Strength is essential to any athlete regardless of the discipline he or she is involved in. In the case of swimmers, it helps them increase their propulsive actions in the water. It can also improve their technique. Strength work in swimming also helps maintain endurance throughout the exercise session.

Because moving underwater requires more effort than moving out of the water, swimmers need to work on their strength. Aside from being more effective in the pool, it will reduce your risk of suffering from typical shoulder injuries. In swimmers, we’re talking about damage to the rotator cuff in particular.

A swimmer’s training routine has to have two stages: one within the pool and the other out of the pool and in the gym. The so-called “strength circuit” requires two or three sessions a week. This frequency depends on the level and the professionalism of the athlete.

Strength training for swimming can improve your technique.

Strength training exercises for swimming

You should group the exercise into circuits with very brief rest periods. The weight you end up working with should be comfortable for you to lift. That means it’s not necessary to lift large amounts, but rather to focus on your technique.

Here are some of the essential exercises for a swimmer’s strength training routine:

1- External rotation of the shoulders

You can use dumbbells or elastic bands for this exercise. Stand with your back straight and take the weight in one hand. Your arm, from your shoulder to your elbow, should stay very close to your torso. Open your hand and forearm outwards, rotating your shoulder gently.

2- Shoulder press

The shoulder press is a very popular exercise in the gym. You perform this exercise sitting down, with a plate or dumbbell on either side of you. Lift the arms to shoulder-level and bend your elbows in such a way that your hands point up to the ceiling.

Stretch your arms upward above your head. They should meet in the middle (they don’t necessarily have to meet, though). Keep this position for a few seconds and then bring your hands back to the original position. Do 30 repetitions.

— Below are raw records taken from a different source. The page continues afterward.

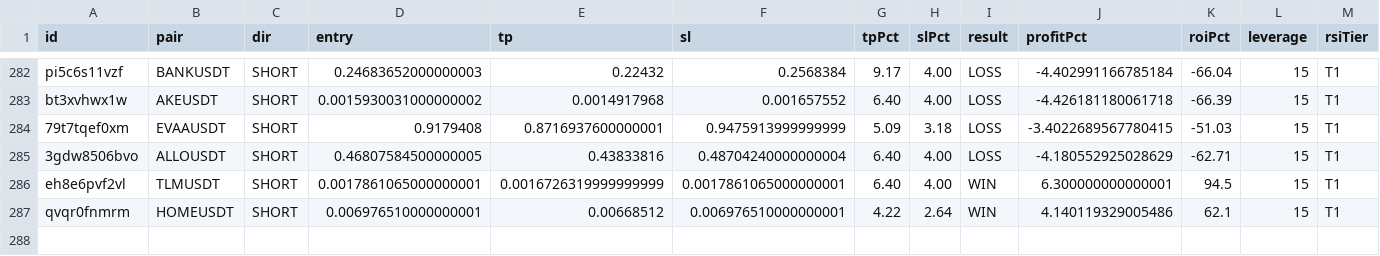
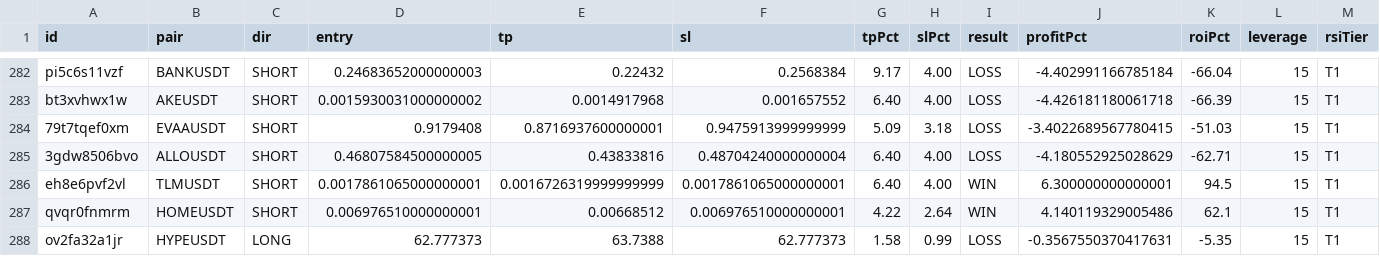
Before and after one commit to kangscalpingv3/kangscalping, a CSV file: trades.csv, drawn as a sheet; only a part is shown, gaps mark what is left out; rows hold the shown columns only; the diff names each change by its address in the sheet, - before the commit and + after, or states it on an @@ line.

Commit message:
Trade closed: HYPEUSDT LOSS

```diff
--- a/trades.csv
+++ b/trades.csv
+row 288: ov2fa32a1jr | HYPEUSDT | LONG | 62.777373 | 63.7388 | 62.777373 | 1.58 | 0.99 | LOSS | -0.3567550370417631 | -5.35 | 15 | T1
```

3- Leg press

This exercise is good for increasing the strength in your legs. This is another one of the most important parts of the body for swimmers. You do this on a specific machine in the gym. As for the weight, you can increase it gradually as you have more practice. You can also do the same with the number of sets and repetitions.

A woman performing a leg press in the gym.

4- Superman

People also refer to this as the lumbar extension. It works the strength of the hip flexors and the abdominals. You can do this on the floor, on a mat, or on an exercise ball. In case you’re using the last option, you’ll be adding the extra element of instability, which is similar to the environment you encounter underwater.

To do the superman exercise, you have to lie face down with your legs outstretched. Raise your arms out in front of your head and also raise your legs. It should appear as if you’re flying through the air, which is where it gets its heroic name from. Your head should be in a downward position. Keep this position for 20 minutes and rest. Repeat 10 times.

5- Lateral bridge

This is a strength training for swimming exercise that also works endurance, so it’s great for people who practice swimming. It works the abdominal obliques and the transverse abdominal muscles in the midsection. It also strengthens the back and the shoulders.

A woman doing the bridge.
This is an example of a lateral abdominal bridge.

Lay on your side, on the mat, with your legs stretched out. Lift your body and support it on your elbow and forearm. Along with the foot you’re using for support, these are the only points where your body should touch the floor. Try to hold this pose for one minute and then switch to the other side. Repeat this 5 times.

6. Horizontal row

This is another strength training for swimming exercise that works your shoulders. This one uses a bar. Stand on your feet, bend your knees lightly, and bring the torso slightly forward. The arms should be very close to your body throughout the movement. Bring your elbows toward the back slowly and return to the initial position. Do 20 repetitions.

Consult with your coach or trainer to learn which strength exercises are best for swimmers.